What are we making? The work-without-content in live computer music

Impett, Jonathan ORCID logoORCID: https://orcid.org/0000-0002-6525-2095 (2011) What are we making? The work-without-content in live computer music. In: International Computer Music Conference Proceedings. Adkins, Monty and Isaacs, Ben, eds. International Computer Music Association, pp. 456-459. ISBN 9780984527403. [Book Section]


This paper explores the nature of the work in the case of
computer-mediated real-time, interactive, situated or
improvised music – works often defined principally in
terms of uniqueness but which constitute a common
practice. The context for such an understanding derives
from criticism of contemporary culture, especially Alain
Badiou's call for an affirmationist art. The notion of the
work without content is proposed, developed from the
philosophy of Giorgio Agamben. Such works are
characterised by the map of their dynamical
redistribution of the materials and mechanisms whereby
they inscribe a unique surface in a particular context.
They must incorporate some mechanism for emergent
events to transform space or discourse; modelling,
simulation and the state-change of representation have
crucial roles. The work without content acts as an
interface between the originating impulse and a shared
present. Its apparatus is understood as an economy of
interactions.
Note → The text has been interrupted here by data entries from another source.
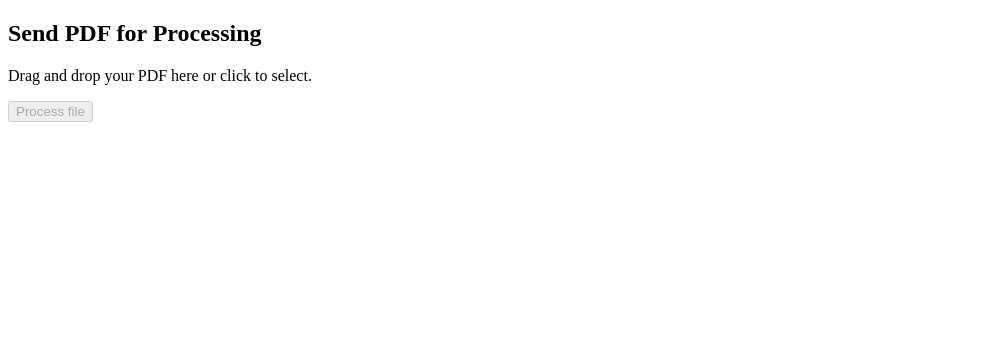
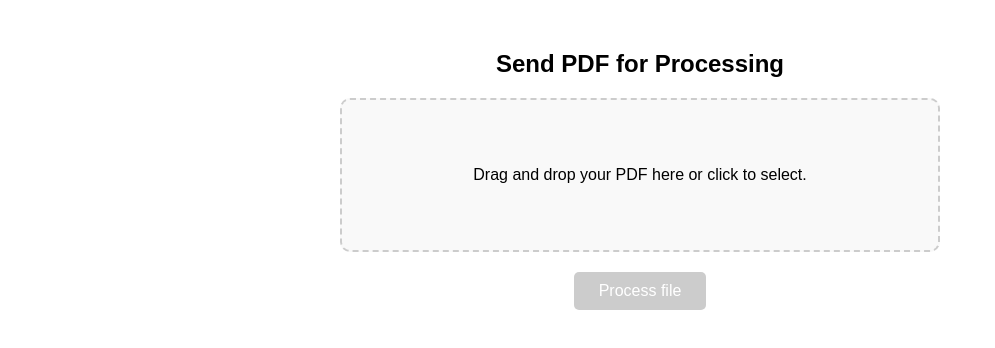
Before and after one commit to oligregz/pdf-processor, an Angular app in the folder interface/: page /upload in a window 1280 px wide. Shown: the top 348 px of the page, without its empty margins (0-995 px from the left). Built offline with nearby package versions, Linux system fonts and the light colour scheme; sample sign-in values are in the browser's storage.

Commit message:
feat(api-gateway/upload.scss): adds style page

```diff
--- a/interface/src/app/features/upload/upload.scss
+++ b/interface/src/app/features/upload/upload.scss
@@ -0,0 +1,51 @@
+.upload-container {
+  max-width: 600px;
+  margin: 50px auto;
+  text-align: center;
+  font-family: sans-serif;
+}
+
+.dropzone {
+  border: 2px dashed #ccc;
+  border-radius: 10px;
+  padding: 50px 20px;
+  margin: 20px 0;
+  cursor: pointer;
+  background-color: #f9f9f9;
+  transition: all 0.3s ease;
+
+  &.active {
+    border-color: #4CAF50;
+    background-color: #e8f5e9;
+  }
+
+  &:hover {
+    border-color: #2196F3;
+    background-color: #e3f2fd;
+  }
+
+  .file-name {
+    color: #2e7d32;
+  }
+}
+
+.status-message {
+  margin-bottom: 20px;
+  font-weight: bold;
+  color: #333;
+}
+
+.btn-upload {
+  padding: 10px 25px;
+  font-size: 16px;
+  background-color: #2196F3;
+  color: white;
+  border: none;
+  border-radius: 5px;
+  cursor: pointer;
+
+  &:disabled {
+    background-color: #ccc;
+    cursor: not-allowed;
+  }
+}
```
As a broader cultural paradigm it has
implications for our understanding of music from other
times and places.

Item Type: Book Section
Additional Information: Paper presented at conference held at Centre for Research in New Music University of Huddersfield 31st July – 5th August, 2011.
Research Areas: A. > School of Media and Performing Arts > Performing Arts
Item ID: 11696
Useful Links:
Depositing User: Teddy ~
Date Deposited: 19 Aug 2013 12:15
Last Modified: 13 Oct 2016 14:28
URI: https://eprints.mdx.ac.uk/id/eprint/11696

Actions (login required)

View Item View Item


Activity Overview
6 month trend
6 month trend

Additional statistics are available via IRStats2.